* _Task item_: Every entry must appear in the answer exactly as it does here.

_ _ _ _ _ _ _

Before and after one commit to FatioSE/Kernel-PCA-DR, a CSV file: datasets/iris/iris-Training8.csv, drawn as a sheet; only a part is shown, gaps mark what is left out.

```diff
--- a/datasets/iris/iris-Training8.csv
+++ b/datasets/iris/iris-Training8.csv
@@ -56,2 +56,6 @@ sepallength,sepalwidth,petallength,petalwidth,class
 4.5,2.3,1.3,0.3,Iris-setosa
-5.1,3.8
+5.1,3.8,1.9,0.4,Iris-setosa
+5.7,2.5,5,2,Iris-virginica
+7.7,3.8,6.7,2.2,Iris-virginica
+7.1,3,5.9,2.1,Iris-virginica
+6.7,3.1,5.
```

_ _ _ _ _ _ _

* _Exercise answer_:
Before and after one commit to FatioSE/Kernel-PCA-DR, a CSV file: datasets/iris/iris-Training8.csv, drawn as a sheet; only a part is shown, gaps mark what is left out.

```diff
--- a/datasets/iris/iris-Training8.csv
+++ b/datasets/iris/iris-Training8.csv
@@ -56,2 +56,6 @@ sepallength,sepalwidth,petallength,petalwidth,class
 4.5,2.3,1.3,0.3,Iris-setosa
-5.1,3.8
+5.1,3.8,1.9,0.4,Iris-setosa
+5.7,2.5,5,2,Iris-virginica
+7.7,3.8,6.7,2.2,Iris-virginica
+7.1,3,5.9,2.1,Iris-virginica
+6.7,3.1,5.
```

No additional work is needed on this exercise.